One of the reasons I'm glad I'm not a football coach (other than the surety that I would fail at it) is because I wouldn't have to deal with kickers.
Think about it. You work so hard all week, your team fights all day on Saturday to get into position, and some guy you probably spent two minutes thinking about the entire season comes in and shanks a field goal attempt.
Hardly anyone is immune to kicker problems. Two Big East teams that had seemingly reliable options found that out last week.
Connecticut's Dave Teggart had been one of the league's more dependable kickers since assuming that job in the middle of last year. But against West Virginia on Saturday, he missed two of three attempts as the Huskies lost by four points. UConn is playing Rutgers this week, the same team it lost to last year in large part because of missed field goals, and ironically, the game that led to Teggart taking over.
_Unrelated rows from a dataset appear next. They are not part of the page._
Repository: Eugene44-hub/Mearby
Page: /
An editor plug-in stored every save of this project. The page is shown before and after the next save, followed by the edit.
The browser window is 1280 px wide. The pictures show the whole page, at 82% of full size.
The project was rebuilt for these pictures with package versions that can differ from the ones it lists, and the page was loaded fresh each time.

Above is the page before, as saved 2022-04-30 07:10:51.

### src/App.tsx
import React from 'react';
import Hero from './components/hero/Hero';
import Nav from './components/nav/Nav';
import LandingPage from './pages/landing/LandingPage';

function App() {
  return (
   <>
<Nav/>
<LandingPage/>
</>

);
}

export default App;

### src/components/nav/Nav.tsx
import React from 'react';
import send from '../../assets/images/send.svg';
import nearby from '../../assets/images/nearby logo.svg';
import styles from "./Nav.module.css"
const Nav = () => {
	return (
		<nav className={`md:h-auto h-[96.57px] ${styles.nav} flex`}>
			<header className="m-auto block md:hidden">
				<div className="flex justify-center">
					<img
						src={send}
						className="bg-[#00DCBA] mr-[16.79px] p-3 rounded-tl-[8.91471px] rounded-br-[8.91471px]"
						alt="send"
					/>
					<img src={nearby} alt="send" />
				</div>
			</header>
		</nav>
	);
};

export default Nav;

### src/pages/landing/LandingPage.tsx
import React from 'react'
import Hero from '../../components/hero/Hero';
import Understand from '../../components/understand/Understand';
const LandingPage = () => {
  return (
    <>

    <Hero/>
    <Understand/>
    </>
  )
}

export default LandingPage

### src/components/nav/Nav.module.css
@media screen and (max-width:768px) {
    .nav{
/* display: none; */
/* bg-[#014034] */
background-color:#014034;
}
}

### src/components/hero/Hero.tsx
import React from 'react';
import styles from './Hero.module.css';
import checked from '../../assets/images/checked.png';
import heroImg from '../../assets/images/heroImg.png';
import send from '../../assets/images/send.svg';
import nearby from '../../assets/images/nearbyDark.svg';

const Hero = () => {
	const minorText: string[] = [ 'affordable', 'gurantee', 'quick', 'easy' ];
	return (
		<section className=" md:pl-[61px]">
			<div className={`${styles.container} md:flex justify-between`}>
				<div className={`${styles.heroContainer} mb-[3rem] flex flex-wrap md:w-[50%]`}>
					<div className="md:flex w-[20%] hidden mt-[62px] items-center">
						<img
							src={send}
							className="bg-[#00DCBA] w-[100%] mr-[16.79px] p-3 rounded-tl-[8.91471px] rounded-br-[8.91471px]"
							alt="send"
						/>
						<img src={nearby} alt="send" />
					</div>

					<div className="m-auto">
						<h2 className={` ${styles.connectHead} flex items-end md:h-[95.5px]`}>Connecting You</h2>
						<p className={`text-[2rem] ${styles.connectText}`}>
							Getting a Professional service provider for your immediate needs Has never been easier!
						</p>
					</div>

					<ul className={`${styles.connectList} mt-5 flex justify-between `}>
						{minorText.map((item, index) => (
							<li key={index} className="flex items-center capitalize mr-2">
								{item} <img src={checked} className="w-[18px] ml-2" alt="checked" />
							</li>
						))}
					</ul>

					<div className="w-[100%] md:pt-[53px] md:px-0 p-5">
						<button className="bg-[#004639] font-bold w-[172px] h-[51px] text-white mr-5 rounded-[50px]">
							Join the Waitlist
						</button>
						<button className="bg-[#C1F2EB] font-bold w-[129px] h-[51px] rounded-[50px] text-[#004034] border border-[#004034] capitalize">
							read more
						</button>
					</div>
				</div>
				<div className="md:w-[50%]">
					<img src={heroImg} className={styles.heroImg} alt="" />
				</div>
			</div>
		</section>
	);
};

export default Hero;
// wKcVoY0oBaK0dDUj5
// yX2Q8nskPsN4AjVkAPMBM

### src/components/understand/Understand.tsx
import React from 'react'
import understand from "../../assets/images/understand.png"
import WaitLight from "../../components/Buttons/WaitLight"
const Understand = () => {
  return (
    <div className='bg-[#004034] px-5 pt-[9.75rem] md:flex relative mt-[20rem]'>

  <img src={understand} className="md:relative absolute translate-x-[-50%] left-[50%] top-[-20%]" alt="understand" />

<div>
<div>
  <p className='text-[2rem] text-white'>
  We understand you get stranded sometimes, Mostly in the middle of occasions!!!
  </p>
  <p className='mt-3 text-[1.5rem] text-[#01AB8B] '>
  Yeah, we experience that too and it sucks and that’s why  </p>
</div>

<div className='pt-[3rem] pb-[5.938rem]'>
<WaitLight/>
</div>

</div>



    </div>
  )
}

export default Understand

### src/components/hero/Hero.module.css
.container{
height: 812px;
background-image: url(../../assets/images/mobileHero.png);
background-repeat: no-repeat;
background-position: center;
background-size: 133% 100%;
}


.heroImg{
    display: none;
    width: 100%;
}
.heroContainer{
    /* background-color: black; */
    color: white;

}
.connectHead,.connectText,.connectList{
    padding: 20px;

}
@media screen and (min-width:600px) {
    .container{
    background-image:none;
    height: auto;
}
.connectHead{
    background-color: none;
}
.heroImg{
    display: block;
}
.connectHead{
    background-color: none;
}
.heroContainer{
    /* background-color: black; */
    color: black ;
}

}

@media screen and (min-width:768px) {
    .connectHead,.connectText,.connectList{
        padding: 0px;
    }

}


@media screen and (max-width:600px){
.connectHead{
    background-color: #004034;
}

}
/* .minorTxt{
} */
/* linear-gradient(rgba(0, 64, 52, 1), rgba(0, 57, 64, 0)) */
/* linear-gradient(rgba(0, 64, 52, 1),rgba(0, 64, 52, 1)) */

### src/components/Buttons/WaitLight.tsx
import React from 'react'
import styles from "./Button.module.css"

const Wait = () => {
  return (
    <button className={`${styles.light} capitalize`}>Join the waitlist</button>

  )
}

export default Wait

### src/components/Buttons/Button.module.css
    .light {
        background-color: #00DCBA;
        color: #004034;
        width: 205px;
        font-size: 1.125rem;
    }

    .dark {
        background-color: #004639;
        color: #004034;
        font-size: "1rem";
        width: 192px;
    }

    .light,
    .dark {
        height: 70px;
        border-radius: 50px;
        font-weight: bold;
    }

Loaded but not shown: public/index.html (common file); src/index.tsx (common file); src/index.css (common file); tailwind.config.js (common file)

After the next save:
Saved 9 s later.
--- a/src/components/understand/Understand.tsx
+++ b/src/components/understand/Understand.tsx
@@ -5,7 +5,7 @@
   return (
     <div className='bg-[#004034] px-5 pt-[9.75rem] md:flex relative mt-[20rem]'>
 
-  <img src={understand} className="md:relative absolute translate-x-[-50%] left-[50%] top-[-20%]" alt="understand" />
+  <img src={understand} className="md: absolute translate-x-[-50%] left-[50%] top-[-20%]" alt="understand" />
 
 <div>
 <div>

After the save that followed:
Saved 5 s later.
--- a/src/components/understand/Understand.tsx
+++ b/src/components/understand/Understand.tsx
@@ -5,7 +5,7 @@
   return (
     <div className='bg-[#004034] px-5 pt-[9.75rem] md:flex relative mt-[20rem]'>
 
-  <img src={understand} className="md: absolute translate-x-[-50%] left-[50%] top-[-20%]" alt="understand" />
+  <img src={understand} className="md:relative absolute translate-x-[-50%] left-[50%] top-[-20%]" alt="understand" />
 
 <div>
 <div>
Head coach Randy Edsall said he still has confidence in his kicker.
"It’s a technique thing," Edsall said today. "I know everybody never wants to hear all these execution and technique things but it’s just a matter of his execution. He’s proven that he can kick; that’s not the problem. For us, it’s sometimes what he is thinking but it’s also just going and doing the things that he can do.
"I haven’t lost confidence in him, but the thing about him is, he’s got to get back into that groove and do things repetitively and correct, all the time. That’s all it is, it’s rhythm. It is just like the golf swing."
Earlier this year in my Big East stock report, I had Syracuse kicker Ryan Lichtenstein leading the way for Big East special teams player of the year. The true freshman was that good, and he won the game against Northwestern with a last-second kick.
But against Akron this week, Lichtenstein got benched after missing a 39-yarder. He was replaced by Jake Smith. Syracuse coach Doug Marrone said he didn't like the way Lichtenstein warmed up for the game, and his problems carried over. Now there may be a competition for the job.
"Everyone has to hold up their job," Marrone said.